The University is also a partner in the delivery of the International Bomber Command Centre and students benefit from this relationship in terms of practical activities and study visits.    

100 Funded Field Trip Places

Lincoln International Business School students can expand their horizons and see international business in action by joining funded international trips to exciting overseas destinations.

LIBS 100 gives students the opportunity to enhance their global mindset, connect with our global community and partners, and learn from international experts through 100 funded field trip places each academic year.

Places are open to all students enrolled on a programme within Lincoln International Business School.

Find out more about our 100 funded field trip places for students.

Sunrise over planet earth

"On this MA, I was encouraged to think about things that wouldn’t otherwise have crossed my mind. It was really engaging from beginning to end and gave me the confidence to start my own heritage business."

Sue Johnstone, MA Culture and Heritage Management student

Career and Personal Development

Graduates of the MA Culture and Heritage Management have gone on to a variety of careers, including curatorial posts in specialist and county museums, setting up their own heritage businesses, and managing backstage operations at music festivals. Others have gone on to further study at PhD level.

The University Careers and Employability Team offer qualified advisors who can work with you to provide tailored, individual support and careers advice during your time at the University. As a member of our alumni we also offer one-to-one support in the first year after completing your course, including access to events, vacancy information and website resources; with access to online vacancies and virtual and website resources for the following two years.

This service can include one-to-one coaching, CV advice and interview preparation to help you maximise your future opportunities.
The service works closely with local, national and international employers, acting as a gateway to the business world.

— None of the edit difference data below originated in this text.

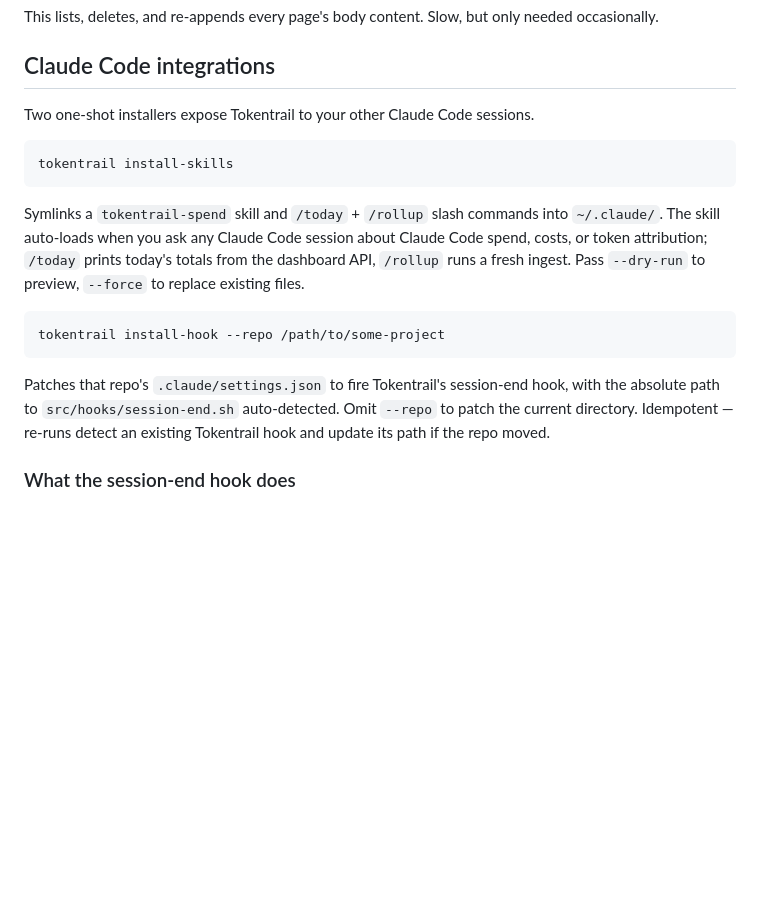
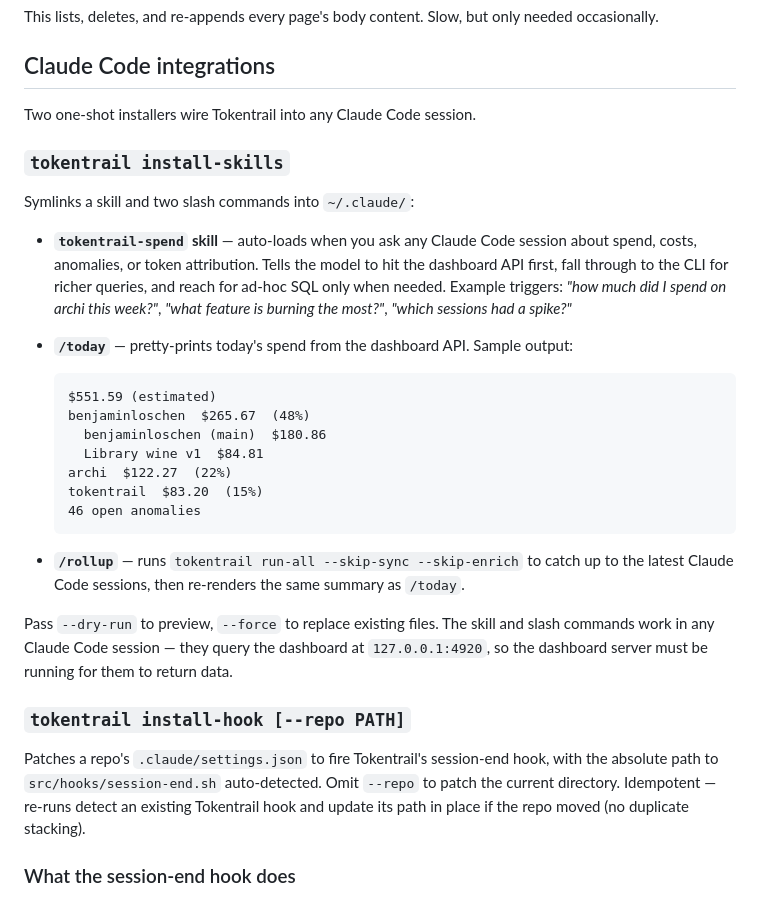
Before and after one commit to loschenbd/tokentrail, a Markdown page: README.md, the part around the change. Drawn GitHub-style; blank space fills up the shorter version.

Commit message:
docs(readme): flesh out Claude Code integrations section with example output
The integrations section was terse — a fresh cloner couldn't tell what
/today actually returned or what spend questions the tokentrail-spend
skill would trigger on. Sub-headings per installer, concrete example
triggers for the skill, sample /today output, and an explicit "dashboard
must be running" note.

Co-Authored-By: Claude Opus 4.7 (1M context) <noreply@anthropic.com>

````diff
--- a/README.md
+++ b/README.md
@@ -125,26 +125,47 @@ but only needed occasionally.
 
 ## Claude Code integrations
 
-Two one-shot installers expose Tokentrail to your other Claude Code sessions.
+Two one-shot installers wire Tokentrail into any Claude Code session.
 
-```bash
-tokentrail install-skills
-```
+### `tokentrail install-skills`
 
-Symlinks a `tokentrail-spend` skill and `/today` + `/rollup` slash commands
-into `~/.claude/`. The skill auto-loads when you ask any Claude Code session
-about Claude Code spend, costs, or token attribution; `/today` prints today's
-totals from the dashboard API, `/rollup` runs a fresh ingest. Pass
-`--dry-run` to preview, `--force` to replace existing files.
+Symlinks a skill and two slash commands into `~/.claude/`:
 
-```bash
-tokentrail install-hook --repo /path/to/some-project
-```
+- **`tokentrail-spend` skill** — auto-loads when you ask any Claude Code
+  session about spend, costs, anomalies, or token attribution. Tells the
+  model to hit the dashboard API first, fall through to the CLI for
+  richer queries, and reach for ad-hoc SQL only when needed. Example
+  triggers: *"how much did I spend on archi this week?"*, *"what
+  feature is burning the most?"*, *"which sessions had a spike?"*
 
-Patches that repo's `.claude/settings.json` to fire Tokentrail's session-end
+- **`/today`** — pretty-prints today's spend from the dashboard API.
+  Sample output:
+  ```
+  $551.59 (estimated)
+  benjaminloschen  $265.67  (48%)
+    benjaminloschen (main)  $180.86
+    Library wine v1  $84.81
+  archi  $122.27  (22%)
+  tokentrail  $83.20  (15%)
+  46 open anomalies
+  ```
+
+- **`/rollup`** — runs `tokentrail run-all --skip-sync --skip-enrich` to
+  catch up to the latest Claude Code sessions, then re-renders the same
+  summary as `/today`.
+
+Pass `--dry-run` to preview, `--force` to replace existing files. The
+skill and slash commands work in any Claude Code session — they query
+the dashboard at `127.0.0.1:4920`, so the dashboard server must be
+running for them to return data.
+
+### `tokentrail install-hook [--repo PATH]`
+
+Patches a repo's `.claude/settings.json` to fire Tokentrail's session-end
 hook, with the absolute path to `src/hooks/session-end.sh` auto-detected.
 Omit `--repo` to patch the current directory. Idempotent — re-runs detect
-an existing Tokentrail hook and update its path if the repo moved.
+an existing Tokentrail hook and update its path in place if the repo
+moved (no duplicate stacking).
 
 ### What the session-end hook does
 
````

Working in Partnership

Lincoln International Business School works with students and organisations to enhance the contribution of business to society. For students, that means developing their business skills and knowledge to improve their career readiness.

The University of Lincoln is a member of AACSB, a global nonprofit association connecting educators, students, and businesses to achieve a common goal: to create the next generation of great leaders. Find out more.

Logo of AACSB

Postgraduate Events

Find out more about how postgraduate study can help further your career, develop your knowledge, or even prepare you to start your own business at one of our postgraduate events.

Find out More

Related Courses

Prioritising Face-to-Face Teaching

At Lincoln, we strive to make sure our student experience is engaging, supportive, and academically challenging. That is why, in response to the issues presented by the Covid-19 pandemic, we have been prioritising face-to-face teaching sessions for our new and returning students in areas where they are the most valuable, such as seminars, tutorials, workshops, and lab and practical sessions. Additional online opportunities have been introduced where they support learning and have been shown to be successful and popular with our current students.

Safety remains a key focus. We are fully prepared to adapt our plans if changes in Government guidance makes this necessary, and we will endeavour to keep current and prospective students informed. For more information about how we are working to keep our community safe, please visit our coronavirus web pages.

The University intends to provide its courses as outlined in these pages, although the University may make changes in accordance with the Student Admissions Terms and Conditions.